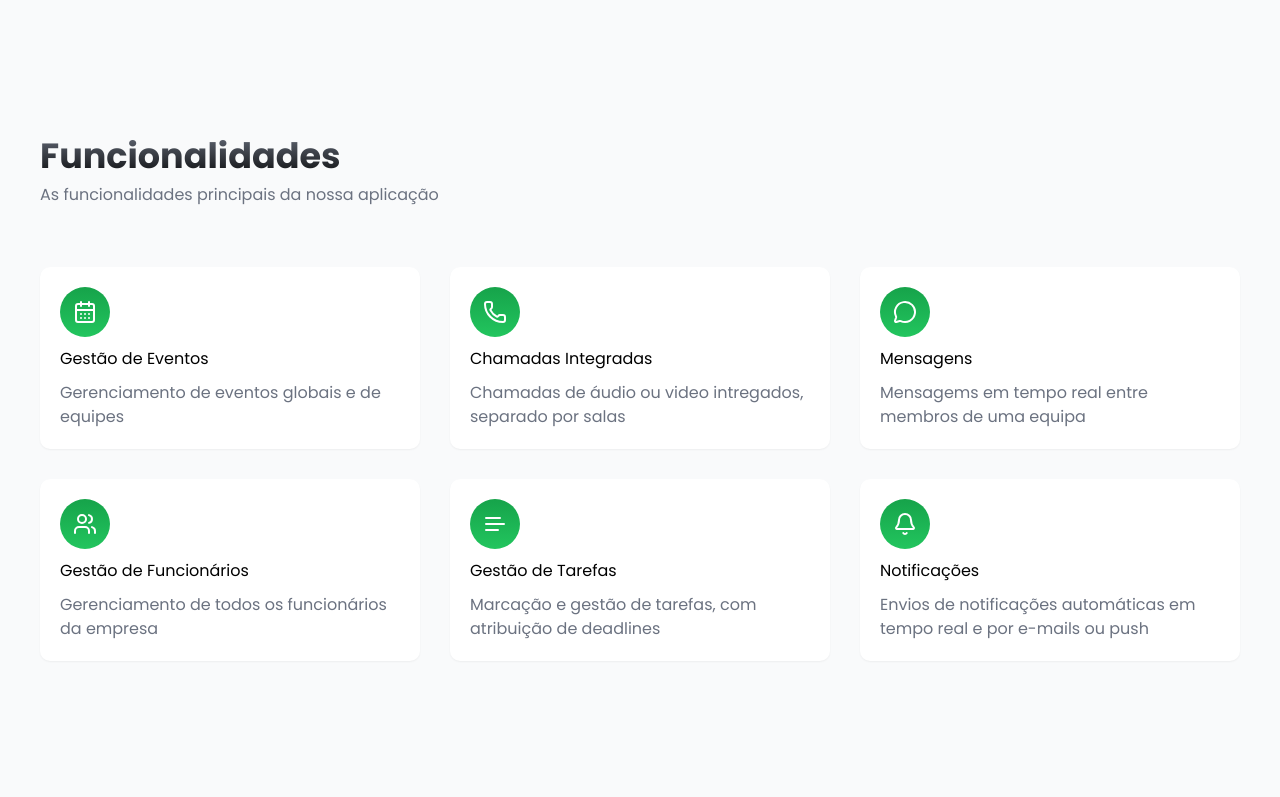
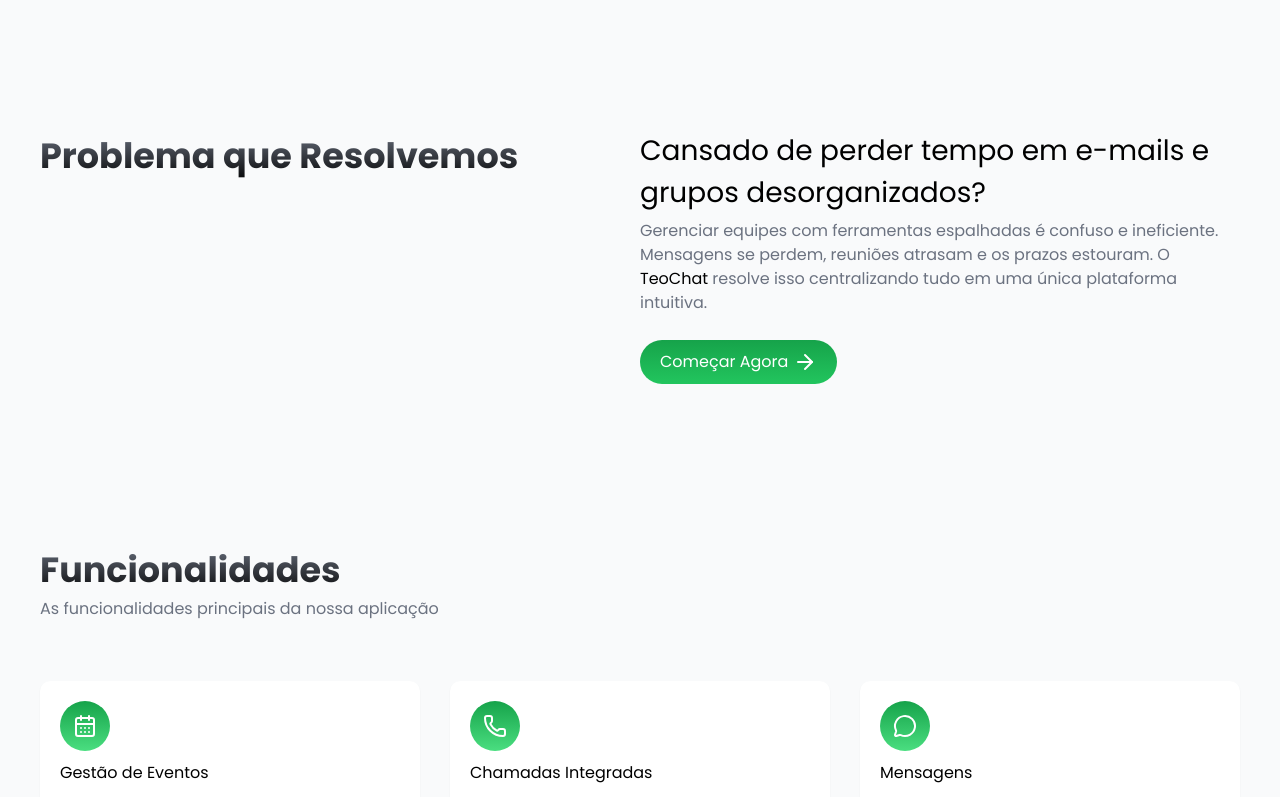
Before and after one commit to manassetimoteo04/teochat-frontend, a React (Vite) app: page / in a window 1280 px wide. Shown: the part 1580-2377 px from the top of the page. Built offline with nearby package versions, Linux system fonts and the light colour scheme.

Commit message:
Adicionando as sections de funcionalidades e o que resolvemos no landing page

```diff
--- a/src/app/features/landing/components/main.jsx
+++ b/src/app/features/landing/components/main.jsx
@@ -1,12 +1,13 @@
 import FeaturesSection from "./features-section";
-import Features from "./features-section";
 import HowWorksSection from "./how-works-section";
+import WhatWeSolveSection from "./what-we-solve-section";
 function Main() {
   return (
     <div className="max-w-[120rem]  m-[0_auto] flex flex-col gap-[16rem] relative">
       <div className=" w-full overflow-hidden shadow-md rounded-[2rem] -translate-y-[15rem]  ">
         <img src="./image2.png" className="w-full" />
       </div>
+      <WhatWeSolveSection />
       <FeaturesSection />
       <HowWorksSection />
     </div>
--- /dev/null
+++ b/src/app/features/landing/components/what-we-solve-section.jsx
@@ -0,0 +1,28 @@
+import Heading from "../ui/heading";
+import ButtonCta from "../ui/button-cta";
+import { ArrowRight } from "lucide-react";
+
+function WhatWeSolveSection() {
+  return (
+    <section className="grid grid-cols-2">
+      <Heading description="">Problema que Resolvemos</Heading>
+      <div className="flex gap-[0.5rem] flex-col">
+        <h2 className="text-[2.8rem]">
+          Cansado de perder tempo em e-mails e grupos desorganizados?
+        </h2>
+        <p className="text-secondary-text-color">
+          Gerenciar equipes com ferramentas espalhadas é confuso e ineficiente.
+          Mensagens se perdem, reuniões atrasam e os prazos estouram. O{" "}
+          <span className="text-main-text-color">TeoChat </span>
+          resolve isso centralizando tudo em uma única plataforma intuitiva.
+        </p>
+        <div className="mt-[2rem]">
+          <ButtonCta>
+            Começar Agora <ArrowRight />
+          </ButtonCta>
+        </div>
+      </div>
+    </section>
+  );
+}
+export default WhatWeSolveSection;
--- a/src/app/features/landing/ui/button-cta.jsx
+++ b/src/app/features/landing/ui/button-cta.jsx
@@ -1,6 +1,6 @@
 function ButtonCta({ children }) {
   return (
-    <button className="bg-green-500 bg-gradient-to-r from-green-600/50 to-green-500 p-[1rem_2rem] flex items-center gap-[0.5rem] text-white hover:bg-green-600 rounded-full">
+    <button className="bg-gradient-to-b from-green-600 to-green-500 p-[1rem_2rem] flex items-center gap-[0.5rem] text-white hover:bg-green-700 rounded-full">
       {children}
     </button>
   );
--- a/src/app/features/landing/ui/feature-box.jsx
+++ b/src/app/features/landing/ui/feature-box.jsx
@@ -1,7 +1,7 @@
 function FeatureBox({ icon, title, description }) {
   return (
     <div className="p-[2rem] bg-main-bg-color-2  shadow-sm  rounded-2xl  flex flex-col gap-[1rem]">
-      <div className="w-[5rem] h-[5rem] text-white flex items-center justify-center rounded-full bg-gradient-to-t from-green-500 to-green-600">
+      <div className="w-[5rem] h-[5rem] text-white flex items-center justify-center rounded-full bg-gradient-to-t from-green-400 to-green-600">
         {icon}
       </div>
       <h3 className="">{title}</h3>
```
#####
Leave the pictures out and output all of the data verbatim.

_Exercise response_.
Before and after one commit to manassetimoteo04/teochat-frontend, a React (Vite) app: page / in a window 1280 px wide. Shown: the part 1580-2377 px from the top of the page. Built offline with nearby package versions, Linux system fonts and the light colour scheme.

Commit message:
Adicionando as sections de funcionalidades e o que resolvemos no landing page

```diff
--- a/src/app/features/landing/components/main.jsx
+++ b/src/app/features/landing/components/main.jsx
@@ -1,12 +1,13 @@
 import FeaturesSection from "./features-section";
-import Features from "./features-section";
 import HowWorksSection from "./how-works-section";
+import WhatWeSolveSection from "./what-we-solve-section";
 function Main() {
   return (
     <div className="max-w-[120rem]  m-[0_auto] flex flex-col gap-[16rem] relative">
       <div className=" w-full overflow-hidden shadow-md rounded-[2rem] -translate-y-[15rem]  ">
         <img src="./image2.png" className="w-full" />
       </div>
+      <WhatWeSolveSection />
       <FeaturesSection />
       <HowWorksSection />
     </div>
--- /dev/null
+++ b/src/app/features/landing/components/what-we-solve-section.jsx
@@ -0,0 +1,28 @@
+import Heading from "../ui/heading";
+import ButtonCta from "../ui/button-cta";
+import { ArrowRight } from "lucide-react";
+
+function WhatWeSolveSection() {
+  return (
+    <section className="grid grid-cols-2">
+      <Heading description="">Problema que Resolvemos</Heading>
+      <div className="flex gap-[0.5rem] flex-col">
+        <h2 className="text-[2.8rem]">
+          Cansado de perder tempo em e-mails e grupos desorganizados?
+        </h2>
+        <p className="text-secondary-text-color">
+          Gerenciar equipes com ferramentas espalhadas é confuso e ineficiente.
+          Mensagens se perdem, reuniões atrasam e os prazos estouram. O{" "}
+          <span className="text-main-text-color">TeoChat </span>
+          resolve isso centralizando tudo em uma única plataforma intuitiva.
+        </p>
+        <div className="mt-[2rem]">
+          <ButtonCta>
+            Começar Agora <ArrowRight />
+          </ButtonCta>
+        </div>
+      </div>
+    </section>
+  );
+}
+export default WhatWeSolveSection;
--- a/src/app/features/landing/ui/button-cta.jsx
+++ b/src/app/features/landing/ui/button-cta.jsx
@@ -1,6 +1,6 @@
 function ButtonCta({ children }) {
   return (
-    <button className="bg-green-500 bg-gradient-to-r from-green-600/50 to-green-500 p-[1rem_2rem] flex items-center gap-[0.5rem] text-white hover:bg-green-600 rounded-full">
+    <button className="bg-gradient-to-b from-green-600 to-green-500 p-[1rem_2rem] flex items-center gap-[0.5rem] text-white hover:bg-green-700 rounded-full">
       {children}
     </button>
   );
--- a/src/app/features/landing/ui/feature-box.jsx
+++ b/src/app/features/landing/ui/feature-box.jsx
@@ -1,7 +1,7 @@
 function FeatureBox({ icon, title, description }) {
   return (
     <div className="p-[2rem] bg-main-bg-color-2  shadow-sm  rounded-2xl  flex flex-col gap-[1rem]">
-      <div className="w-[5rem] h-[5rem] text-white flex items-center justify-center rounded-full bg-gradient-to-t from-green-500 to-green-600">
+      <div className="w-[5rem] h-[5rem] text-white flex items-center justify-center rounded-full bg-gradient-to-t from-green-400 to-green-600">
         {icon}
       </div>
       <h3 className="">{title}</h3>
```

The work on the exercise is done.